*What the task requires*:
From the records below, state how many lines hold the string "Studio", without any other text.

*Provided material*:
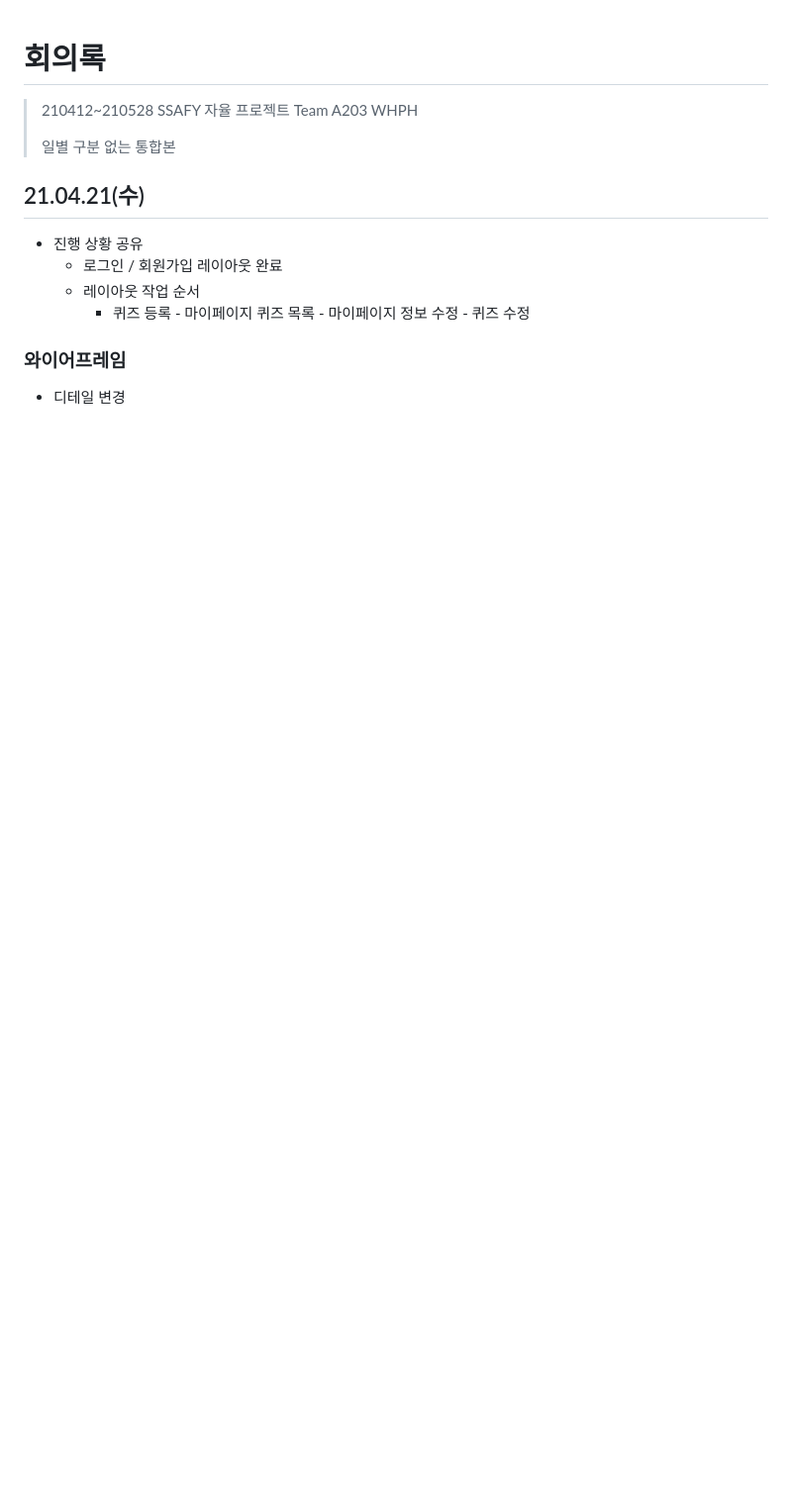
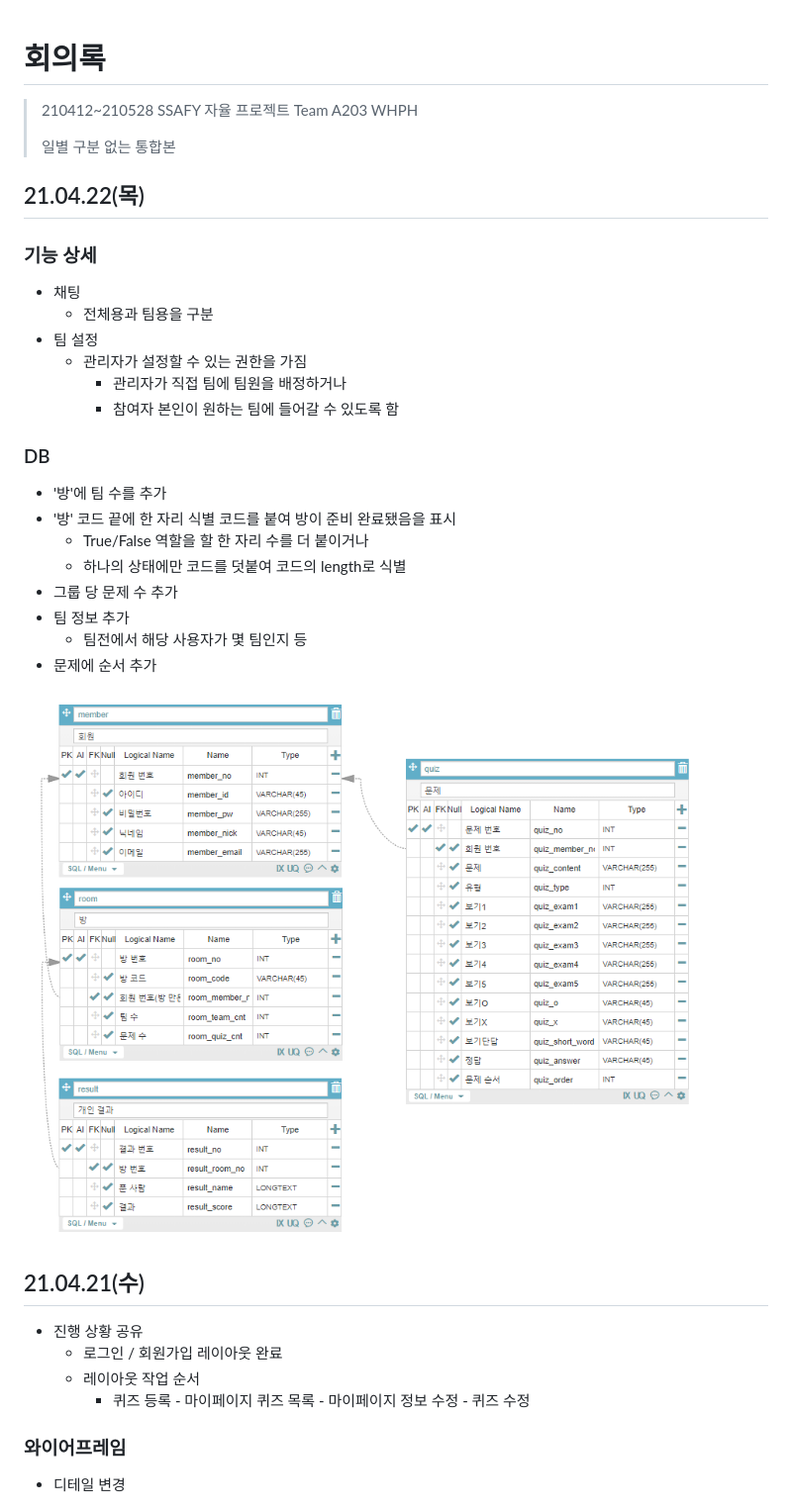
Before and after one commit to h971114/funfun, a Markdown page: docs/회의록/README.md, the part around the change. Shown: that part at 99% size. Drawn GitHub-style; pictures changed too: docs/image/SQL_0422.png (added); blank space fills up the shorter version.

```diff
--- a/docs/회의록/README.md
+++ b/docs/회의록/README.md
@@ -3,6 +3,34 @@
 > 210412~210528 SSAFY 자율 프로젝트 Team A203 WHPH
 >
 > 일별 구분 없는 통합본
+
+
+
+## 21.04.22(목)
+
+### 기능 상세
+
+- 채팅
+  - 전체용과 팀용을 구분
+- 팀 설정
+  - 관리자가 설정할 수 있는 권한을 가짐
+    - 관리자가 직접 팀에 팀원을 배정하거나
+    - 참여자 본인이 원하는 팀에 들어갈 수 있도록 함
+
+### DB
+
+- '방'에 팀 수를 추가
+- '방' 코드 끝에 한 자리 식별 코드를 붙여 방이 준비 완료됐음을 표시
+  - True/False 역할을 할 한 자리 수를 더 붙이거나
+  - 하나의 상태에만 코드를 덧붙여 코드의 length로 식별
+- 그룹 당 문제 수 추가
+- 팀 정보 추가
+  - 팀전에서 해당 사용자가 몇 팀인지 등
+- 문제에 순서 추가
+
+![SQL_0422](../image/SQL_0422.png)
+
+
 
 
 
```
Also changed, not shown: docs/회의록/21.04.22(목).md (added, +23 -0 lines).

---

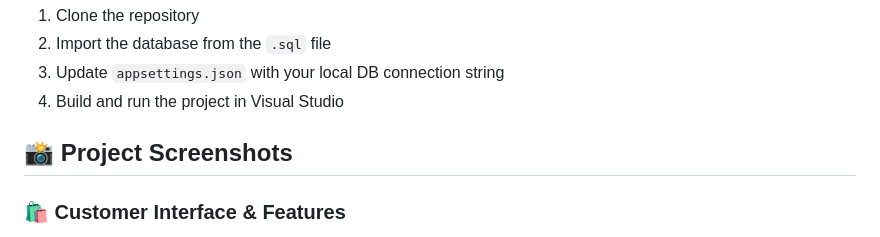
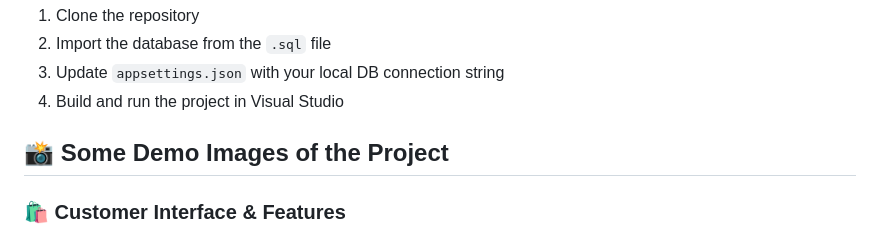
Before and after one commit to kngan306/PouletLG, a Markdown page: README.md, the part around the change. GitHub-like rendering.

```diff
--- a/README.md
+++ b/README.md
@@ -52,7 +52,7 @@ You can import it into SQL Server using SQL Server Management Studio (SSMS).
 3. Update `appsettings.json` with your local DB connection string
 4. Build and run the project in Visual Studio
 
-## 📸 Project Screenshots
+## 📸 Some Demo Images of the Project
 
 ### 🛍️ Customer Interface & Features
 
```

*Finished exercise*:
2